On the rear corner support arms, mark out the light mounting hole and cable hole positions. If the light manufacturer has provided a template for the holes, use it.

Drill holes for mounting the side marker lamps, positioning them where they are fully visible from behind and if possible, where they are least likely to be damaged from knocks and general use.

There are a couple of ways of joining all the cables together.Junction-Box.png Using a strip connector inside a sealed junction box is one of the best ways of keeping the join secure and weather tight and also gives the option of easily changing lights should they get damaged, etc.

Other options include soldering the wires together and sealing with insulation tape and a heat shrink tube or using crimp connectors and covering again with heat shrink tube. These options take less time to do than the first option, but will cause a bit of a headache when maintenance needs to be done at a later date.

In the next section "Lights & Wiring Cont'd" the routing and placement of the cables and junction box are shown.

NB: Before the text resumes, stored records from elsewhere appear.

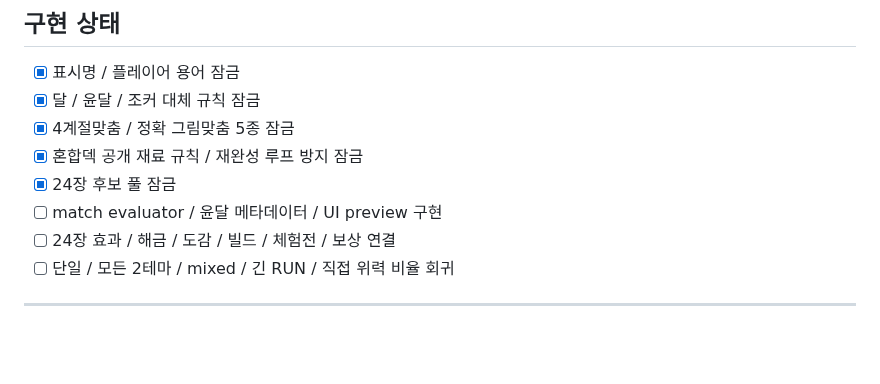
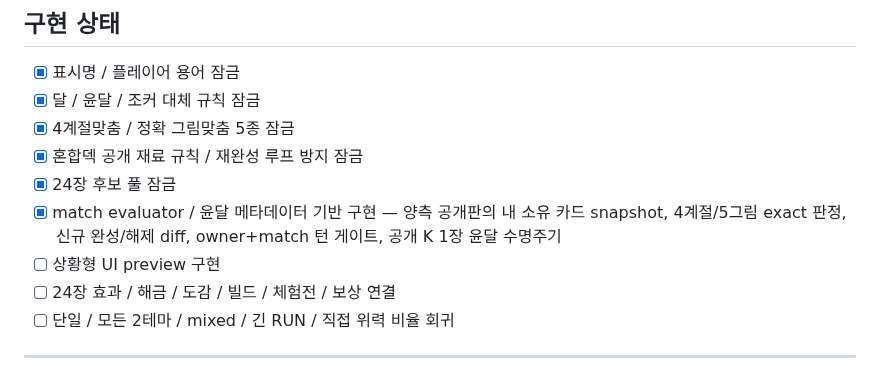
Before and after one commit to EpicenterGUY/rummy-dual, a Markdown page: docs/THEME_GROUPS.md, the part around the change. Drawn GitHub-style; blank space fills up the shorter version.

Commit message:
docs: record TWELVE-BLOOM evaluator foundation

```diff
--- a/docs/THEME_GROUPS.md
+++ b/docs/THEME_GROUPS.md
@@ -532,7 +532,8 @@ Updated: 2026-09-04
 - [x] 4계절맞춤 / 정확 그림맞춤 5종 잠금
 - [x] 혼합덱 공개 재료 규칙 / 재완성 루프 방지 잠금
 - [x] 24장 후보 풀 잠금
-- [ ] match evaluator / 윤달 메타데이터 / UI preview 구현
+- [x] match evaluator / 윤달 메타데이터 기반 구현 — 양측 공개판의 내 소유 카드 snapshot, 4계절/5그림 exact 판정, 신규 완성/해제 diff, owner+match 턴 게이트, 공개 K 1장 윤달 수명주기
+- [ ] 상황형 UI preview 구현
 - [ ] 24장 효과 / 해금 / 도감 / 빌드 / 체험전 / 보상 연결
 - [ ] 단일 / 모든 2테마 / mixed / 긴 RUN / 직접 위력 비율 회귀
 
```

NOTE - Wherever the cable passes through a hole within the steel framework of the trailer, rubber grommets should be used to prevent chafing and damage to the cable through normal trailer use. Damaged wiring caused by connection with the steel chassis will eventually cause the lights to malfunction and fail - finding the fault can become a time consuming and frustrating, and seemingly impossible exercise! Take care routing the cables through the trailer when fitting, and if you cannot use grommets once in position, liberally apply a neutral cure silicon caulk around the cable and hole. 



For front marker lights, an additional two lengths of 2 core cable need to be run from the junction box, back along to the length of the trailer to the front marker light positions. The "P" clips used for the main cable can be used to support these cables.

NOTE - With sealed LED lights, the lights are normally supplied pre-wired, and the cables will require reverse wiring (from the light to the junction box/plug)

Crimp connectors are the most convenient method for joining the wires to sealed lights with attached wiring.


Pass the plug end cable through the cable hole drilled in the top or side of the drawbar and slide a suitable sized rubber grommet over the cable to prevent any chafing of the cable where it passes through the drawbar.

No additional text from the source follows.